My mother was a floral designer.  One day at the flower shop a man ordered a beautiful bouquet to be delivered to a woman with a card that read, "Is it springtime yet?" All the employees discussed what that could possibly mean and the backstory behind it for months.

That is probably a cute story...alas we shall never know.  Unless that woman is on this board and reveals herself.  Hmmm.

Share this post


Link to post
Share on other sites

I don't understand why people think of what parents have as belonging to their kids.  It doesn't. I highly encourage people to give what they want to go to certain people before they die.  That's really the only way to be sure it actually happens.

But the whole not wanting to become a caregiver in my 70s? I totally get that.

The whole not wanting to rearrange my life and finances and wills?  I get that too.

  • Like 2

Share this post


Link to post
Share on other sites
6 minutes ago, Bootsie said:

I know people who strongly believe in a concept of Christian marriage but view that totally separate of the legal institution of marriage in our society.

Very much so. And this is the way it is in France. If a couple goes to the priest or pastor or whatever and has a religious ceremony, it means nothing legally. Only certain public officials can marry anyone. But if the couple has their civil ceremony, it doesn't make their marriage blessed religiously at least not in the Catholic Church. So for those that have a religious perspective on marriage, they go through the legal hoops of a legal marriage, and then through the hoops of a religious one. I actually prefer this. Different denominations have different perspectives and teaching so instead of blurring the lines between the state and the church, I prefer total separation with the state defining and conducting legal marriage, and each church defining religious marriage for their members and conducting that. No confusion between the two.

  • Like 2

Share this post


Link to post
Share on other sites
1 hour ago, Quill said:
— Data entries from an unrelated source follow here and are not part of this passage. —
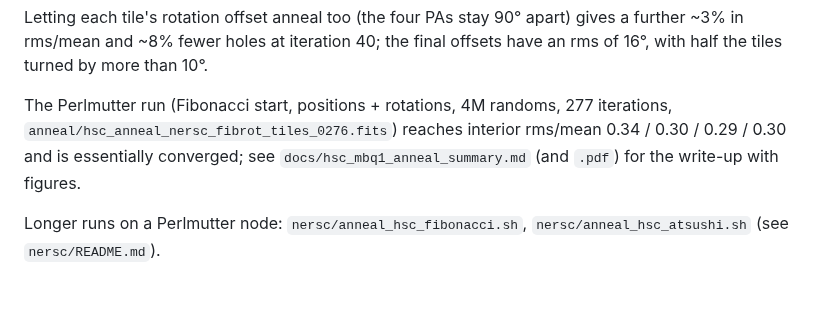
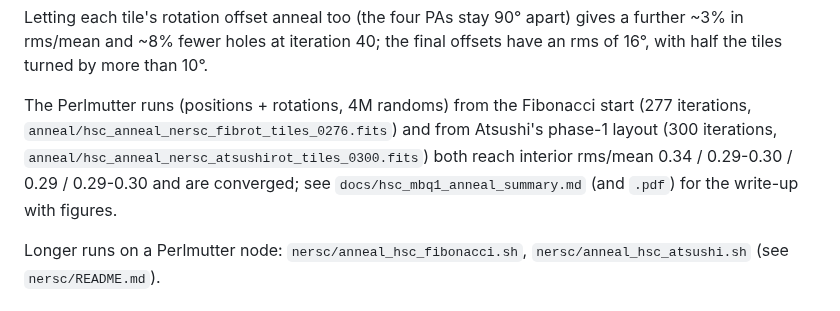
Before and after one commit to djschlegel/skytiling, a Markdown page: data/subaru/README.md, the part around the change. Drawn GitHub-style.

```diff
--- a/data/subaru/README.md
+++ b/data/subaru/README.md
@@ -204,11 +204,12 @@ Letting each tile's rotation offset anneal too (the four PAs stay 90° apart)
 gives a further ~3% in rms/mean and ~8% fewer holes at iteration 40; the
 final offsets have an rms of 16°, with half the tiles turned by more than 10°.
 
-The Perlmutter run (Fibonacci start, positions + rotations, 4M randoms,
-277 iterations, `anneal/hsc_anneal_nersc_fibrot_tiles_0276.fits`) reaches
-interior rms/mean 0.34 / 0.30 / 0.29 / 0.30 and is essentially converged;
-see `docs/hsc_mbq1_anneal_summary.md` (and `.pdf`) for the write-up with
-figures.
+The Perlmutter runs (positions + rotations, 4M randoms) from the Fibonacci
+start (277 iterations, `anneal/hsc_anneal_nersc_fibrot_tiles_0276.fits`)
+and from Atsushi's phase-1 layout (300 iterations,
+`anneal/hsc_anneal_nersc_atsushirot_tiles_0300.fits`) both reach interior
+rms/mean 0.34 / 0.29-0.30 / 0.29 / 0.29-0.30 and are converged; see
+`docs/hsc_mbq1_anneal_summary.md` (and `.pdf`) for the write-up with figures.
 
 Longer runs on a Perlmutter node: `nersc/anneal_hsc_fibonacci.sh`,
 `nersc/anneal_hsc_atsushi.sh` (see `nersc/README.md`).
```
Also changed, not shown: docs/hsc_mbq1_anneal_summary.md (+40 -32 lines), docs/figures/hsc_fib_anneal_stats.png, 4 other files.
Even if all the legalities were tidy and sewn up, there are complications with adult children who are now “step-siblings” with total strangers. 

My grandmother remarried when she was around 80, to her church minister whom she had loved for ages from a distance. (In my armchair observation, this was really her true love and not my grandfather, but I’m sure no inpropriety ever occurred.) He truly was an absolute gem of a man and he lived several years beyond her eventual death at 96. But his daughter and my mom had intense “sibling rivalry” over him, especially after my grandmother’s death. The daughter saw my mother as meddlesome, while my mother saw his daughter as unconnected and uninterested in physically being there. It seemed like my mom was here saying, “Oh, that daughter of him! She just wants to throw money at him form a hundred miles away and think that solves all problems!” While the daughter seemed to think, “Oh, that daughter of hers! Thinks she’s Miss Exemplary Christian stopping by every day to cut his meat like he’s a moron!” 

And as a side note, I don’t know what ever became of a lot of the things my grandmother owned. Once she died, they were at “his” house and I personally didn’t feel I had a right to come loot his house for memorbilia from my grandmother. So some stuff - who knows what became of it. 

 

This reminds me, my maternal grandfather's 3rd wife (who was younger than one of his daughters) left a bunch of family pictures, mostly of his 2nd wife and all the kids (my mom and aunt, Grandma B's kids who Grandpa helped raise) out in the rain shortly after he died.

Of course, her OWN kids didn't even like her, so...that was really just the sort of awful person she was. They were separated for several years, with Grandpa living in a little house he used to rent out while she lived in his nice one...I'm pretty sure he didn't divorce her out of religious sense of obligation to the marriage (his first marriage ended with Grandma divorcing him, and he was widowed with the second wife), and she didn't divorce him because she was a gold digger.

  • Like 1

Share this post


Link to post
Share on other sites

Create an account or sign in to comment

You need to be a member in order to leave a comment

Create an account

Sign up for a new account in our community. It's easy!

Register a new account

Sign in

Already have an account? Sign in here.

Sign In Now

×
×
  • Create New...